Monday, 23 February 2009

Management 2.0, talent and employer branding

Following up on a post on Authentic organizations by CV Harquail a few weeks ago, I've just come across an excellent article in Management Today (January 2009, pps 50-54) by Simon Caulkin. This short piece has got me thinking about a presentation I'm going to do next week on employer branding. In some previous work, I've been suggesting that the talent management agenda, which was at the heart of firms' desires to brand themselves, is still an important driver, though in a changed form - less concerned with celebrity and individualism and more concerned with building social capital and trust. Caulkin's summary of some work by Julian Birkinshaw and Gary Hamel at the LBS Management Lab and Hamel's recent book on the Future of Management puts some flesh on my arguments and will help re-orient them a little.

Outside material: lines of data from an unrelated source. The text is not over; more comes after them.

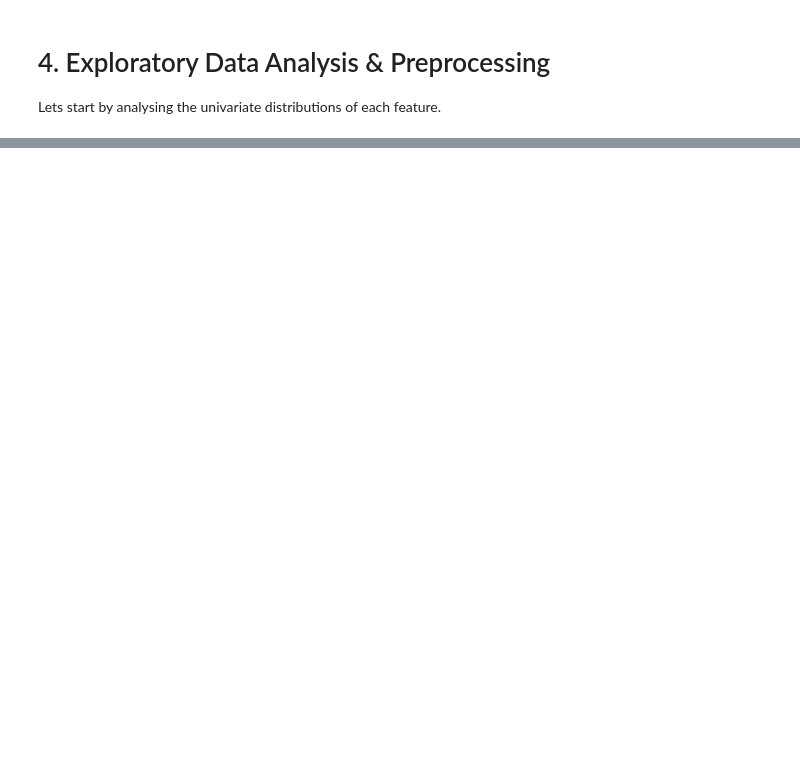
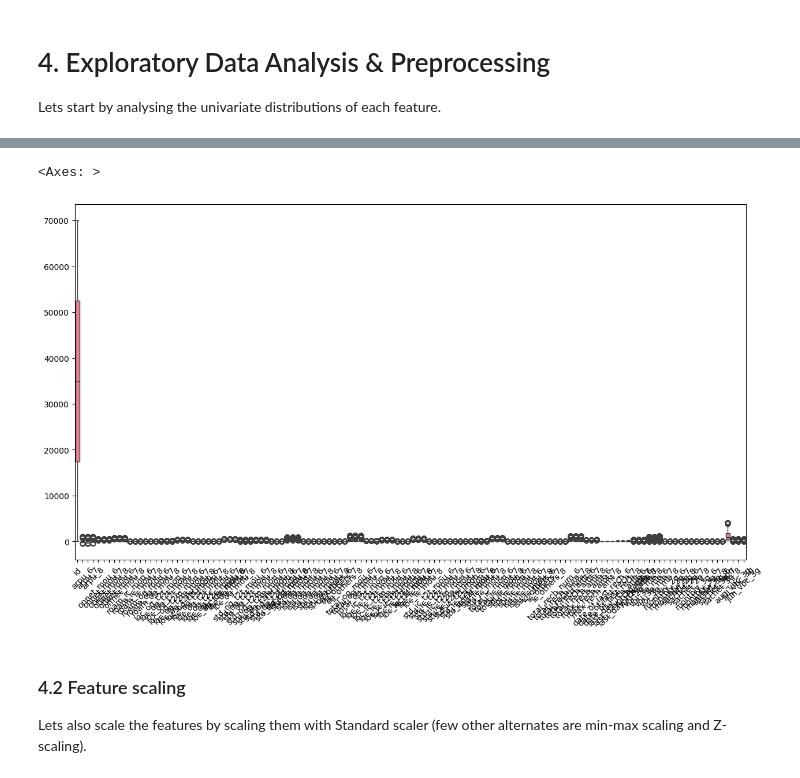
Before and after one commit to thomami244/Telecom_Churn_Case_Study_Hackathon, a Jupyter notebook: Telecom_Churn_Case_Study_Hackathon.ipynb, the cells around one changed output, grey strips where cells are left out. Saved outputs shown, nothing was run; the diff lists cells and outputs as text; code cells hidden in the pictures; blank space fills up the shorter version.

```diff
--- a/Telecom_Churn_Case_Study_Hackathon.ipynb
+++ b/Telecom_Churn_Case_Study_Hackathon.ipynb
@@ -269,0 +292,20 @@ sns.boxplot(data = X_train_filtered)
+# %%
+def cap_outliers(array, k=3):
+    upper_limit = array.mean() + k*array.std()
+    lower_limit = array.mean() - k*array.std()
+    array[array<lower_limit] = lower_limit
+    array[array>upper_limit] = upper_limit
+    return array
+# %%
+X_train_filtered1 = X_train_filtered.apply(cap_outliers, axis=0)
+
+plt.figure(figsize=(15,8))
+plt.xticks(rotation=45)
+sns.boxplot(data = X_train_filtered1)
+# %% [output]
+<Axes: >
+[figure, added]
+# %% [markdown]
+### 4.2 Feature scaling
+
+Lets also scale the features by scaling them with Standard scaler (few other alternates are min-max scaling and Z-scaling).
```
Also changed, not shown: parts of 11 cells of this notebook.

To summarise the article, the recent crash has been 'an astounding market failure' (Birkinshaw) and a result of management 1.0 with its focus on incentives, self interest, neglect of risk management and trust relations, all tied to the dominant shareholder value model of the 1980s onwards and the corporate financial models developed and taught in business schools which privileged financial engineering over general management (e.g. Efficient Markets and capital asset pricing). Organizations have been treated as markets for the last thirty years rather than as fulfilling important social functions in society, a business philosophy associated with buying and selling of companies at the drop of a hat, the rise of wealthy individuals and private equity as an dominant ownership model (see Peston's book on Who Runs Britain and some of the later essays in Michael Lewis's collection on 'Panic: the Story of Modern Financial Insanity'), outsourcing, downsizing and, importantly, attributing success to talented individuals, paying them exhorbitant salaries to keep them happy and granting them enormous tax breaks. Nowhere has this been more evident than in financial services, which is why Britains Chancellor of the Exchequer Alistair Darling is seeking to tackle this 'culture' problem as he defines it as a necessary prelude to getting the economy working again. Caulkin cites the growth of M & A activity and the recent but enormous impact of the financial services sector on the British economy, which accounts for around 35% of economic activity now as opposed to 10% thirty years ago, so squeezing out the so-called real economy. Until very recently, it was a case of tails wagging dogs, with managers having to respond to the demands of deal makers, powerful individuals and hedge funds.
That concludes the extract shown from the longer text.